INDIANAPOLIS — Bradley Roby is likely about to sign a seven-figure NFL rookie contract.
If you ask the former Ohio State cornerback, the payday for his services will come a few years too late.
Displaying his usual candor, Roby made the case on Sunday at the league’s scouting combine for why he should be a first-round draft pick, why many fans are misguided about his performance against Wisconsin — and his absence in the Orange Bowl — and why college football players should be paid.
Roby said he supported the group of Northwestern football players’ well-publicized petition to form a labor union that could bargain for benefits, going as far to say athletes at schools raking in tens of millions of dollars in football revenue should collect a salary beyond their full academic scholarships and monthly stipend.
Asked if felt like an employee in college, Roby replied, "Definitely."

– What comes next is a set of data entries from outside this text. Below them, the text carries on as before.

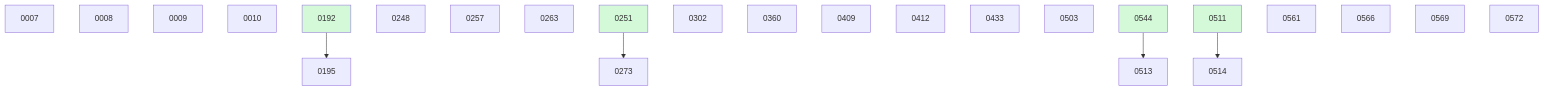
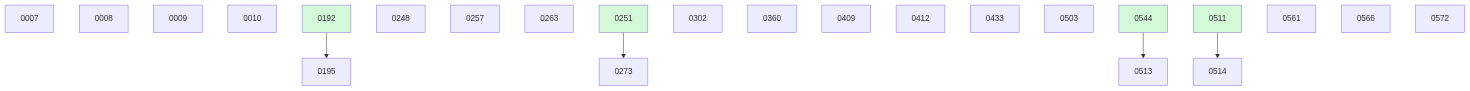
One commit to danielhanold/docket changed the diagram in docs/changes/BOARD.md. Above: the diagram before and after it, drawn with Mermaid. The commit also changed other lines of this file and 4 other files, not shown here.

````diff
--- a/docs/changes/BOARD.md
+++ b/docs/changes/BOARD.md
@@ -41,29 +35,28 @@
 ```mermaid
 graph TD
   0007
   0008
   0009
   0010
   0192 --> 0195
   0248
   0257
   0263
   0251 --> 0273
   0302
   0360
   0409
   0412
   0433
   0503
   0544 --> 0513
   0511 --> 0514
   0561
   0566
-  0569
   0572
   0192:::done
   0251:::done
   0511:::done
   0544:::done
   classDef done fill:#d3f9d8;
 ```
````
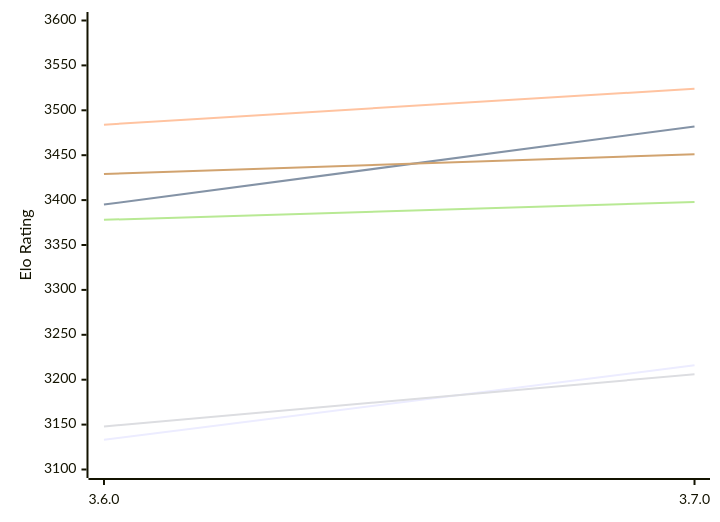
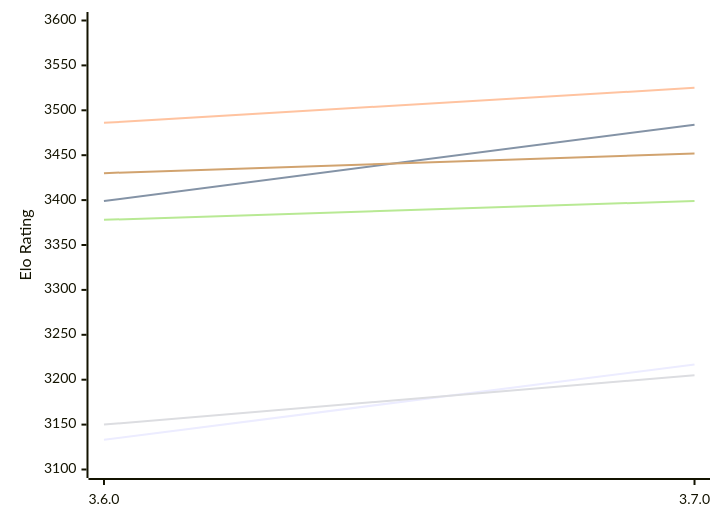
Before and after one commit to computer-chess-index/cci: the diagram in engines/Simplechess.md, drawn with Mermaid. The commit also changed other lines of this file, not shown here.

Commit message:
Update CCI Ratings (ELO VLTC) - 2026-11-17

````diff
--- a/engines/Simplechess.md
+++ b/engines/Simplechess.md
@@ -49,12 +49,12 @@
 ```mermaid
 %%{init: {"theme":"base","themeVariables":{"seriesColors:['#a3a3a3','#222221','#faa371']}}}%%
 xychart-beta
   x-axis ["3.6.0", "3.7.0"]
   y-axis "Elo Rating" 3100 --> 3600
-  line "E1: STC (8.0+0.08s)" [3133, 3216]
-  line "E1: LTC (60.0+0.60s)" [3395, 3482]
-  line "E1: VLTC (2m24s+1.12s)" [3484, 3524]
-  line "P1: STC (8.0+0.08s)" [3148, 3206]
-  line "P1: LTC (60.0+0.60s)" [3378, 3398]
-  line "P1: VLTC (2m24s+1.12s)" [3429, 3451]
+  line "E1: STC (8.0+0.08s)" [3133, 3217]
+  line "E1: LTC (60.0+0.60s)" [3399, 3484]
+  line "E1: VLTC (2m24s+1.12s)" [3486, 3525]
+  line "P1: STC (8.0+0.08s)" [3150, 3205]
+  line "P1: LTC (60.0+0.60s)" [3378, 3399]
+  line "P1: VLTC (2m24s+1.12s)" [3430, 3452]
 ```
````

"How these colleges are running football programs now, it's just like the NFL," he said. "It's about results, it's about winning. That's what the game is about. ... Classes, working out, performing week in and week out. You’re doing all that and then you're coming home and don't have much to eat.
"You can't take anybody out to go get food or go to the mall and get some new shoes. It's like, ‘Wow, where's all this money going?’ Not in my pockets. I sympathize with the [Northwestern players]."
University administrators are almost universally against a landmark move to pay college athletes, which would remove the facade of amateurism altogether and leave many schools deep in the red. Even at Ohio State, the economics of putting athletes on its payroll do not add up on the surface. For all of the revenue the athletics department generates — $123 million last year, according to federal records — it spent $122 million. OSU uses its return from football to keep up in the arms race but also to help fund 34 nonrevenue sports.
Still, Roby can’t help but see the billion-dollar television contracts, the palatial facilities — replete at OSU with "big flat screens being put everywhere," he said. While the Northwestern players are not asking to be paid — their scholarships are worth about $76,000 per year — Roby, a Suwanee, Ga., native, argued that is the next logical step.
"I don't think [a scholarship] is enough," he said. "You can get a regular scholarship as a regular student through certain programs. The sheer amount of money that athletes make for universities, you’ve got to have something more than a scholarship. You can still have a scholarship and not have food. Not everybody comes from a decent background. A lot of college people who are just going to college as regular students, they have good funding from their families."
Of course, those concerns are now in the past. Roby, a blistering 5-foot-11, 194-pounder, is projected as a late first or early second-round selection in May despite a final season he conceded "was not as expected."
Roby returned for a fourth year only to be suspended for the Buckeyes’ first game after an offseason bar altercation. He said, "My mindset in camp wasn't where it should have been," and believes he paid for it early in the fall. He was memorably burned several times in single coverage by Wisconsin receiver Jared Abbrederis, who had 10 catches for a career-high 207 yards.
Roby was cryptic in his self-evaluation but said fans’ criticism was misplaced.
"I made some mistakes, but I only gave up one touchdown, had good stats, and we won the game," he said. "It was bad for my standards, but at the same time, I had a good game."
In any case, Roby said his focus returned and he lived up to that standard during much of the season’s second half. It was only in the end that his hard-luck year took a final, bitter twist, with a bone bruise to his knee suffered in the Big Ten championship game scratching him from the Orange Bowl. Roby called the speculation that he was backing down from a matchup with star Clemson receiver Sammy Watkins in order to protect his draft stock "very frustrating."
"A lot of people decided they wanted to make up things saying this or that," he said. "Everybody is entitled to their own opinion. But at the end of the day, I just couldn't get back. I look forward to opportunities like that. The fact that I couldn’t end my career in a game of that caliber hurt me."
Now, a lucrative career begins, and Roby is as confident as ever. He was asked if he can be a shutdown corner, and his answer featured no gray area.
"That's definitely what I can do," he said, "and I plan to show that to whatever team drafts me."